New playground for students at RIDBC

21/02/13
Daniel, Johannes and Austin with RIDBC Chief Executive, Chris Rehn, shooting the first hoops on their new basketball court

Parents, students and teachers from the Royal Institute for Deaf and Blind Children’s (RIDBC) Garfield Barwick School have gathered to officially open the school’s new basketball court, Monday 11 February.

The project first got underway in 2011 when four GBS students put together a convincing case for a new playground, presenting their argument to RIDBC Chief Executive, Chris Rehn.

“They were very persuasive,” said RIDBC Garfield Barwick School Principal, Sandi Ambler. “Daniel, Mika, Johannes and Austin had great foresight on this issue and put up a compelling argument. They have continued to advocate for this project for the last two years and should be commended for their dedication and energy.“We’re also very grateful for the support we received from the government, as well as the local business community, for this amazing new court. All our students can now look forward to a safer, happier experience in the playground.”

The basketball court was made possible with support from a Federal Government grant. The project was also supported by the local business community. $20,000 was raised at the WRI Insurance Brokers Pro-Am event in December 2012 with the backing of corporate sponsors and golfers and the support Ryde-Parramatta Golf Club.

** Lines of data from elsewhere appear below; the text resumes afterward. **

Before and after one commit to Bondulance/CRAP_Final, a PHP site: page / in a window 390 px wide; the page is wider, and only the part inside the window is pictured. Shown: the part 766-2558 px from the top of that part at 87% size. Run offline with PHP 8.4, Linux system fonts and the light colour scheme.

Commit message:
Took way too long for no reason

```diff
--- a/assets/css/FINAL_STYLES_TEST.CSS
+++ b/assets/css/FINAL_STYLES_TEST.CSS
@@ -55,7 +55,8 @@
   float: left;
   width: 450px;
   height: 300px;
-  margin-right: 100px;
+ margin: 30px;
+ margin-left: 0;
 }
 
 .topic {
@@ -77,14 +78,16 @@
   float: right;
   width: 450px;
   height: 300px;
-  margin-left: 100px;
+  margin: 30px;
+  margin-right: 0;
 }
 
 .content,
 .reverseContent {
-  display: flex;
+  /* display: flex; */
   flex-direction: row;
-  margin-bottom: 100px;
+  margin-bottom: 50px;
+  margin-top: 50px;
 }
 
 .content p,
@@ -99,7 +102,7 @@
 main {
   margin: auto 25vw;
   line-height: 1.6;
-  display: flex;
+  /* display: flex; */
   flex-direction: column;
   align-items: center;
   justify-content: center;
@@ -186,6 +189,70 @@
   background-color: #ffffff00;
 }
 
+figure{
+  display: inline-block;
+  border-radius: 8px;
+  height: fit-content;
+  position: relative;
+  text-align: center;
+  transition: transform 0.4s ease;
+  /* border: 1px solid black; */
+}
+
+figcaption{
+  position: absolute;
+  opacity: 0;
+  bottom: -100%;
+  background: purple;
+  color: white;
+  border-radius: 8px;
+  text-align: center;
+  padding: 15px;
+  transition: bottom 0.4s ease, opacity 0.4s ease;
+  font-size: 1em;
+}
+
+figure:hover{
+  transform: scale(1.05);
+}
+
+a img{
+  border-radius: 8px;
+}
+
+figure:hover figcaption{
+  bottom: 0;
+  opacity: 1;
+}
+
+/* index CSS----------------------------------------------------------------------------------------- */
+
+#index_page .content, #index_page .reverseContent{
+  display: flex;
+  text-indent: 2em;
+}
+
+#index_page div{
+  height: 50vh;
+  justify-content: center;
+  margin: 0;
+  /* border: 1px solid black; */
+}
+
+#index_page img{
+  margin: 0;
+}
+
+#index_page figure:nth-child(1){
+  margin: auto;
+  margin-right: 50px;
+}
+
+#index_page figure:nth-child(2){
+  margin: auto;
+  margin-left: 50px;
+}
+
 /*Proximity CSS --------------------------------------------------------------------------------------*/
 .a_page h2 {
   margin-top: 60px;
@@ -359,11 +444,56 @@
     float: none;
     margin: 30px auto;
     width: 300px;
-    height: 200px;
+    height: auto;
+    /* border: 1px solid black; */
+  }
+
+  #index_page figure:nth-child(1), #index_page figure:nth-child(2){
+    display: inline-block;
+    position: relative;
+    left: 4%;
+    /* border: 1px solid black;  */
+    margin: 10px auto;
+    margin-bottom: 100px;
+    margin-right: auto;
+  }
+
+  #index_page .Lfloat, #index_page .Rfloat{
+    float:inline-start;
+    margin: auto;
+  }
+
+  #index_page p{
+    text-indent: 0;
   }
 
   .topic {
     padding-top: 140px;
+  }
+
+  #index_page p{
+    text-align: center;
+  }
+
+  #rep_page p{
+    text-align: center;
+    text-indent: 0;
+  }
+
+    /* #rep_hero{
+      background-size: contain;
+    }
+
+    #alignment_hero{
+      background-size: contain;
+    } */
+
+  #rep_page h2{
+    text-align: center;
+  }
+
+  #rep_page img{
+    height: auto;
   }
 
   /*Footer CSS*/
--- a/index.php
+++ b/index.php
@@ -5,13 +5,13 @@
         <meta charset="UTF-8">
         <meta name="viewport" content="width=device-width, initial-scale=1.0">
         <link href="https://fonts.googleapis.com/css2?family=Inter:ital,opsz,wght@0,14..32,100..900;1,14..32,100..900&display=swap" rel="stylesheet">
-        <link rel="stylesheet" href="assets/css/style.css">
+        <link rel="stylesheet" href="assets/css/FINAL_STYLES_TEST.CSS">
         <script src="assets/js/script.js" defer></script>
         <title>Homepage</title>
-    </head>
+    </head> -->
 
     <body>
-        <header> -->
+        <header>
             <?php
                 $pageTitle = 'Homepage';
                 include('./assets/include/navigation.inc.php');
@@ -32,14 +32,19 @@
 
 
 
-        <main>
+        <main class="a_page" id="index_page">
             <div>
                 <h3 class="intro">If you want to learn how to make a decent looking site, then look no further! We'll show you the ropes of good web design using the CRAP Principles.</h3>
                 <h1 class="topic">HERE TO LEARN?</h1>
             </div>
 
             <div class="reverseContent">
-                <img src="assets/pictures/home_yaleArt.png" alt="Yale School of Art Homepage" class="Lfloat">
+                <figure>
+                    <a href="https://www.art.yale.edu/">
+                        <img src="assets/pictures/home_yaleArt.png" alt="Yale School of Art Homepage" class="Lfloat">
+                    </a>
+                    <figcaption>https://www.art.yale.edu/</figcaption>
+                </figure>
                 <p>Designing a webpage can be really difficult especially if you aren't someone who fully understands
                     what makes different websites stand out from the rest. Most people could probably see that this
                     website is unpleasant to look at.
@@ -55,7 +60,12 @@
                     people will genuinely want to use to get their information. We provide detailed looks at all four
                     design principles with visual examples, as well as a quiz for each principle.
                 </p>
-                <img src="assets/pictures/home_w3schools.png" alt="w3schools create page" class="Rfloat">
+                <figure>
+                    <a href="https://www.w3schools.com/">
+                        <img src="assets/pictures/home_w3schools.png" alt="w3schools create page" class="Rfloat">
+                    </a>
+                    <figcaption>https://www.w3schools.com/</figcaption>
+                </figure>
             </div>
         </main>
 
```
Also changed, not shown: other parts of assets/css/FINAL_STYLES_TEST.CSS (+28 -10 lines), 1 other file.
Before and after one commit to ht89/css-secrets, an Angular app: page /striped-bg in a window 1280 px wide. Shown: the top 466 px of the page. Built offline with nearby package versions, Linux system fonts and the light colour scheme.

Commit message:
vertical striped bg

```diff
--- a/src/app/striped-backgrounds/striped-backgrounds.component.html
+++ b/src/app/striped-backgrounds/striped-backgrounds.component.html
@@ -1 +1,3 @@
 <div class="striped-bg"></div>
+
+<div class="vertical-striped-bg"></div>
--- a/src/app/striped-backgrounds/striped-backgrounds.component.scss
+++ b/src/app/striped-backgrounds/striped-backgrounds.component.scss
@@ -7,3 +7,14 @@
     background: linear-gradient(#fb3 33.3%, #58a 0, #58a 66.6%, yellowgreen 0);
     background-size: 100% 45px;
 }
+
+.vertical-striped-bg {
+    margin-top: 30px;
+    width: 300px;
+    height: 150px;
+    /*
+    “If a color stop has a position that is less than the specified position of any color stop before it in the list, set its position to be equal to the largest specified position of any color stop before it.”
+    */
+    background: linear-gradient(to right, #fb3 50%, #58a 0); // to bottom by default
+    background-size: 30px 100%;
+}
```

“WRI Insurance Brokers is delighted that the funds raised at our Pro Am Golf day at Ryde-Parramatta Golf Club have assisted in the upgrade of the playground at RIDBC Garfield Barwick School. We hope the new basketball court will give many happy memories to the students at the school - knowing how excited they are to use the court had certainly made all our efforts worthwhile,” said WRI Insurance Brokers Managing Director, Robert Moir.

RIDBC Garfield Barwick School caters for students from Kindergarten to Year 6 who have hearing loss, and who are learning to listen and speak with the assistance of hearing aids or cochlear implants. The school aims to gradually transition students into a mainstream environment by Year Six.

RIDBC assists over 3000 children with significant hearing or vision loss, and their families, across Australia.